reopening of this hundred year old building,
with its new extension, makes it all the
more important to spotlight the exhibition policy of this gallery,
which is a registered charity under the control
of its trustees.
In recent years there has been widespread and keenly felt discontent
amongst a broad section of the public who hitherto nurtured a close
interest in the gallery, many of whom have become alienated by the
policies of the past decade, feeling that things have gone importantly
astray and that the valuable wall-space has been usurped, to be used in
ways far from those proper for the gallery. The latter considerations are
defined in the gallery's well-nigh unique bequest as being essentially for
the benefit of artists working in west Cornwall.
Under the Lease recently come
into effect, there are to be regular discussions of exhibition policy and
other matters between the director with members of the management and
trustee panels. It has already been agreed that a new climate of
cooperation between these bodies is established, and that this should now
be carried forward.
There is a provision written into the constitution that makes possible an
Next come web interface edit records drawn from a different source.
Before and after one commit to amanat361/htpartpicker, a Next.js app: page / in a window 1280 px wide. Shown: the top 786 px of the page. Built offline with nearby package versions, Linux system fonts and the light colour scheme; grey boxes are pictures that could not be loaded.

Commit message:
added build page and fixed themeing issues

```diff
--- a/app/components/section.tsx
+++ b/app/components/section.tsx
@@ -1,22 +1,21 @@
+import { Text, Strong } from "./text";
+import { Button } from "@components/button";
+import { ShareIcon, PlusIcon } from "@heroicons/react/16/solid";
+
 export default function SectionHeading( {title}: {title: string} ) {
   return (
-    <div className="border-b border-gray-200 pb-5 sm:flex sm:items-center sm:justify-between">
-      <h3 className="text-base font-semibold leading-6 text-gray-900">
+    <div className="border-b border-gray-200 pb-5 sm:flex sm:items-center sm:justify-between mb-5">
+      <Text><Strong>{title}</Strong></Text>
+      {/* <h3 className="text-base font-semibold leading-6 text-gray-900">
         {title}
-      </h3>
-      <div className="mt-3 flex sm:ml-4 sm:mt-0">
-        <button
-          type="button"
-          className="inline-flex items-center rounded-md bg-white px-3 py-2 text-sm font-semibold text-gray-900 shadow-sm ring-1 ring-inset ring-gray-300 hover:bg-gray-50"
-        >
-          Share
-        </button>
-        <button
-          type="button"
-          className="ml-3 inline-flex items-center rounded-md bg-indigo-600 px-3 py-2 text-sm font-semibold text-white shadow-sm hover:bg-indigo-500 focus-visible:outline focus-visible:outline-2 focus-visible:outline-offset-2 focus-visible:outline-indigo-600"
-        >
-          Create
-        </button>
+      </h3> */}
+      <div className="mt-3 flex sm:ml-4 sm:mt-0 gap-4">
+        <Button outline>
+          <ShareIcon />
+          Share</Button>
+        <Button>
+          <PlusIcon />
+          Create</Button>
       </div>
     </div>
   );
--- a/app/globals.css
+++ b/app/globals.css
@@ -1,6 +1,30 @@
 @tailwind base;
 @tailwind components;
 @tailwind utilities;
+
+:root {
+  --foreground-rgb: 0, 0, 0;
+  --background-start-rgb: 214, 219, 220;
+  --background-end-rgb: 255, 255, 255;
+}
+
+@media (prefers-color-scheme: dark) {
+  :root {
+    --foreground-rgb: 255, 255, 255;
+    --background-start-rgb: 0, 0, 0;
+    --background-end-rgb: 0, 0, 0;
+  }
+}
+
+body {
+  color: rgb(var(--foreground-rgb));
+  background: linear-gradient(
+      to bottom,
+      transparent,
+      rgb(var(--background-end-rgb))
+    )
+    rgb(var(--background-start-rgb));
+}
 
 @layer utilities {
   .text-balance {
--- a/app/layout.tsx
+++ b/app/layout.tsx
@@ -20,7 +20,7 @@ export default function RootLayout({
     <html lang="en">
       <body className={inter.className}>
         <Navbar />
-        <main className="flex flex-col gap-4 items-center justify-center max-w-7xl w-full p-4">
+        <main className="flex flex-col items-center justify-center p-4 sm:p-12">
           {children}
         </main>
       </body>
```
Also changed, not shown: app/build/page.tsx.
element of education. However, it is self-evident that this should not be
used as a loophole to corrupt or undermine the true intentions for the
gallery, as has happened extensively over the past decade when the
professional ambition of those involved have
sometimes taken precedence over the gallery's limitations, connected
intimately with the specific artistic history of Newlyn.
Fortunately, there is now every indication that the new director, James
Green, is sufficiently able and imaginative to embrace within the legally
binding conditions under which he must work, perimeters for a series of
first rate exhibitions. He appears to be open-minded and has now been in
the area long enough to visit by invitation artists’ studios in order to
discuss ways of including the best work being produced in the area into
his now developing programme.
Seen in its long-term perspective, exhibiting at the Gallery has always
been competitive, with rival factions and individuals contending keenly
for the available limited space; views severely at variance one with
another about what it is valid to exhibit have always been asserted. The
creative battlefield which stretches into the future now
involves an area
more fundamental than conflicts of artistic styles; it involves as a
positive factor the gallery's essential restricted and regional nature,
the true raison d’etre of this fine building.
Although the trustees are determined to come to grips with the reality of
this situation, in the long run it is a question that will be
the active participation of the artists and the public. By
joining the Gallery (£12.50 p.a) you have a voice and a vote in its